Volunteers are helping to ensure that NHS workers get fed during the difficult times of the Coronavirus pandemic.
After long shifts trying to save lives, NHS hospital staff are often faced with closed canteens and low stocked vending machines – that’s according to Meals for the NHS, a non-profit set up to help feed NHS workers during the COVID-19 pandemic.
The project, setup by Alick Varma and Emma Phillips, now has a team working to feed frontline NHS staff, from doctors and nurses to cleaners and security staff.
Feeling helpless sat at home and obeying the social distancing rules, Emma and Alick talked about how they could better support NHS workers and in a matter of days, pulled together a small working team. At first, the team managed to get 50 pasta meals funded for NHS workers at the Whittington Hospital in London. On Day 2, the group provided meals to 3 NHS hospitals, and this has continued to scale up.
Tech entrepreneur Alick Varma co-founded Meals for the NHS, saying “I realised the NHS can’t save the nation on an empty stomach and wanted to do something about it”.
The meals given to NHS staff are prepared and distributed by local businesses and are paid for by donations. These businesses may have otherwise had to go out of business during the pandemic, according to the group. So far, the group has raised over £400,000 thanks to over 7,000 donations.
An ITU Nurse at Kings College Hospital, one of the hospitals to receive meals said;
“Just want to say I’ve got so many thanks from ppl for the food! Today was particularly tough – it was a very emotional day and when they saw the boxes in the staff room, they loved it. So, really – thank you to you and your team.”
You can donate to the Meals for the NHS initiative at mealsforthenhs.com.

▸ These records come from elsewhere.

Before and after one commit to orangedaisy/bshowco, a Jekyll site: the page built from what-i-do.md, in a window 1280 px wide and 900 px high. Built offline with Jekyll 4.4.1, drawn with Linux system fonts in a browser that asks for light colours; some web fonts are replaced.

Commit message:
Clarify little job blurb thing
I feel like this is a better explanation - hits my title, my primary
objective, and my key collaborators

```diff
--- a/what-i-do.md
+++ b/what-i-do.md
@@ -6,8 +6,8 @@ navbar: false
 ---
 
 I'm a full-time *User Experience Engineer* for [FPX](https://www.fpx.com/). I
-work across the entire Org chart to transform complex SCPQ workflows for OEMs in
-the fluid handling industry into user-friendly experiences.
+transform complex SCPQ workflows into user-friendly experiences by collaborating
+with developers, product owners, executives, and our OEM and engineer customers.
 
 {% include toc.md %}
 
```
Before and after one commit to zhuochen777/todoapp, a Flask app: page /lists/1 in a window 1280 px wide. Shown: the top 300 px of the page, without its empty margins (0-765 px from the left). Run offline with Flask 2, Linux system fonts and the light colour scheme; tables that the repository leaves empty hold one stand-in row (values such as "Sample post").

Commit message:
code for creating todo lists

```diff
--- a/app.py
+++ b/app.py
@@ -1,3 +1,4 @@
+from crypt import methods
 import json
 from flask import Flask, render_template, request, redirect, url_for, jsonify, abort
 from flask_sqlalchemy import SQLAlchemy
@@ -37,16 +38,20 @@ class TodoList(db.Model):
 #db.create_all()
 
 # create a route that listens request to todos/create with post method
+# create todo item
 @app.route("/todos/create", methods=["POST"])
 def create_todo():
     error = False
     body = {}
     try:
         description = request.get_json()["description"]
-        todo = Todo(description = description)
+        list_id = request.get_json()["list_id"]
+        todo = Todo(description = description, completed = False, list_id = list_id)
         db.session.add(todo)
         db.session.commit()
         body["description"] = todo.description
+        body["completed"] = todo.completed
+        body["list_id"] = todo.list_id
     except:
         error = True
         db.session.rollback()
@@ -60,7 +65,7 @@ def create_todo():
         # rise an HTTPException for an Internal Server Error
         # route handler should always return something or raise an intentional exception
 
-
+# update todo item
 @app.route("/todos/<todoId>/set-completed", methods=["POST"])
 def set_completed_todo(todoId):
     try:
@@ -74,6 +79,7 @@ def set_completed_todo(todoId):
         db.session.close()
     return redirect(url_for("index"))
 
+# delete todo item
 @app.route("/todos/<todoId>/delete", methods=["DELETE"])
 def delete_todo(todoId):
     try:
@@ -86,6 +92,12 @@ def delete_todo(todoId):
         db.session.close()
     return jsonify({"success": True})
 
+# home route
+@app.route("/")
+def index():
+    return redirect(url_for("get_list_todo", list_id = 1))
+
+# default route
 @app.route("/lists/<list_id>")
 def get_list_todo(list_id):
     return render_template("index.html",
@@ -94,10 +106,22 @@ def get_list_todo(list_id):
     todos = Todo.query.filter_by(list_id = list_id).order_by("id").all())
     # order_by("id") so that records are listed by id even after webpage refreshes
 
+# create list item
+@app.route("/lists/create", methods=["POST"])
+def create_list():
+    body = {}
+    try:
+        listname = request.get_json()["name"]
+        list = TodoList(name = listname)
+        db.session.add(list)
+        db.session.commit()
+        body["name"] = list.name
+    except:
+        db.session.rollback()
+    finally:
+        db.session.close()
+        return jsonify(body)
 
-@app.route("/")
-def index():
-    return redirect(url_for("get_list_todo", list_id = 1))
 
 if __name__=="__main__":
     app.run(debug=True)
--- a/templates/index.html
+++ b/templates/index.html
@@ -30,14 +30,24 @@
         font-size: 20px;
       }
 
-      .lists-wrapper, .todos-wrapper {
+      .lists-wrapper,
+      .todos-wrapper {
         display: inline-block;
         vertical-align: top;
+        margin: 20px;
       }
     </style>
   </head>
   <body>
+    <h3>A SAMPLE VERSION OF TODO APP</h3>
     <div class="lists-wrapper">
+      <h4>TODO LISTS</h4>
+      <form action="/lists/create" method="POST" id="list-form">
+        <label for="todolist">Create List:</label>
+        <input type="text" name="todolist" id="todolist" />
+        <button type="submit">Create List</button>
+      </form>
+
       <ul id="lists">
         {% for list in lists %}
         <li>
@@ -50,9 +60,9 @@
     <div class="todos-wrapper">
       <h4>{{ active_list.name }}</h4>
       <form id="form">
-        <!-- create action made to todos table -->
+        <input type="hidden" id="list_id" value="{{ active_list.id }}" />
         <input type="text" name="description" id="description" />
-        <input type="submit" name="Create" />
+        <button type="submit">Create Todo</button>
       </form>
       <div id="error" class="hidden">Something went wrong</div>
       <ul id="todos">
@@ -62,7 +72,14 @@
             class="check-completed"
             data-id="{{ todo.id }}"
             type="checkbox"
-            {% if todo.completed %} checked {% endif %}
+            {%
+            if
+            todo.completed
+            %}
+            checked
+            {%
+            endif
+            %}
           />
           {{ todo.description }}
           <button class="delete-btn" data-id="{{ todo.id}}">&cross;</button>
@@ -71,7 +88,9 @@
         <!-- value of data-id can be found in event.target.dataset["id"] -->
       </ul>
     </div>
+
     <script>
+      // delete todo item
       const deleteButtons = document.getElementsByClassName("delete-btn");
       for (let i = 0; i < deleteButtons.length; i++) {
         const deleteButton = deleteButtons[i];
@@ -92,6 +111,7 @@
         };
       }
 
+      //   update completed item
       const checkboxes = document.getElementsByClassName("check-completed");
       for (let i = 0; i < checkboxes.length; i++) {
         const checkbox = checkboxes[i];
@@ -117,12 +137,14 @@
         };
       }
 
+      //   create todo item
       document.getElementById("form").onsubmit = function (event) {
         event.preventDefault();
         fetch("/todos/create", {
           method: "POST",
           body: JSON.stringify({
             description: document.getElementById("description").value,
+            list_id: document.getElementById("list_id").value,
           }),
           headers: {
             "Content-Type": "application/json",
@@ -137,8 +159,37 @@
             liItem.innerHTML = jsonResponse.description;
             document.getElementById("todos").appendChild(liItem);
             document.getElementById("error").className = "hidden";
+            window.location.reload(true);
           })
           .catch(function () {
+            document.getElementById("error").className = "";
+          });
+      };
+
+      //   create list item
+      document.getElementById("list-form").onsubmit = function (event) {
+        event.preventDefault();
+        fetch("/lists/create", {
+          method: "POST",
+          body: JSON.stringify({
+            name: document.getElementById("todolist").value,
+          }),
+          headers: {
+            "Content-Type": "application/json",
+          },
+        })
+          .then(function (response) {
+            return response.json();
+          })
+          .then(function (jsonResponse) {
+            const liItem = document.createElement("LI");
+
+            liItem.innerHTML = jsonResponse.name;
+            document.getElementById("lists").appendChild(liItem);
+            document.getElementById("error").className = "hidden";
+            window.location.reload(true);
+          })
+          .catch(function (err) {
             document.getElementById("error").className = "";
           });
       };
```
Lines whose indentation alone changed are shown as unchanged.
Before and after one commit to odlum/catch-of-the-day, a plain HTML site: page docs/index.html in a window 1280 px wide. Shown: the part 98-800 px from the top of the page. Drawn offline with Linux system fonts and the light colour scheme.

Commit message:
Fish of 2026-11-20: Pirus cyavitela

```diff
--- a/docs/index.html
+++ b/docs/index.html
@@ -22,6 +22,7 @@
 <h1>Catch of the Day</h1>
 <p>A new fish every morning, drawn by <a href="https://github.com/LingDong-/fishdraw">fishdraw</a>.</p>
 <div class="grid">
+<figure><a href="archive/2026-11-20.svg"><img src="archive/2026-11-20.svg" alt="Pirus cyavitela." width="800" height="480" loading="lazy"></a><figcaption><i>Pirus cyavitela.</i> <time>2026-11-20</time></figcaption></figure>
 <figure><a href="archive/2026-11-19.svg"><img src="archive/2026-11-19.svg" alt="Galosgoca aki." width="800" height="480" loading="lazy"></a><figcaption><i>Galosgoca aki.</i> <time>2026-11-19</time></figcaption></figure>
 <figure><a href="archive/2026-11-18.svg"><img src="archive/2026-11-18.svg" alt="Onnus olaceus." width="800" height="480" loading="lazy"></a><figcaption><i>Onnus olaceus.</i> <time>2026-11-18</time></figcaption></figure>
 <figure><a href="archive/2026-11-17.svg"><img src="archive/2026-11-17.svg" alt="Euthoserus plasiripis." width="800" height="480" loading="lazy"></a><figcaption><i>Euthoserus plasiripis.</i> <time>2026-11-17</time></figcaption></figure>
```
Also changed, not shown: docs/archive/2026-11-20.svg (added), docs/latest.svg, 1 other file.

Similar projects are being set up by individuals, groups and companies in London and around the country to provide more NHS staff with free food amid the current pandemic. Deliveroo has said it will be delivering free meals to some hospitals, while Uber has announced it is giving away 200,000 rides worth up to £15 for NHS workers.
Photo Credit: Lisa Anneke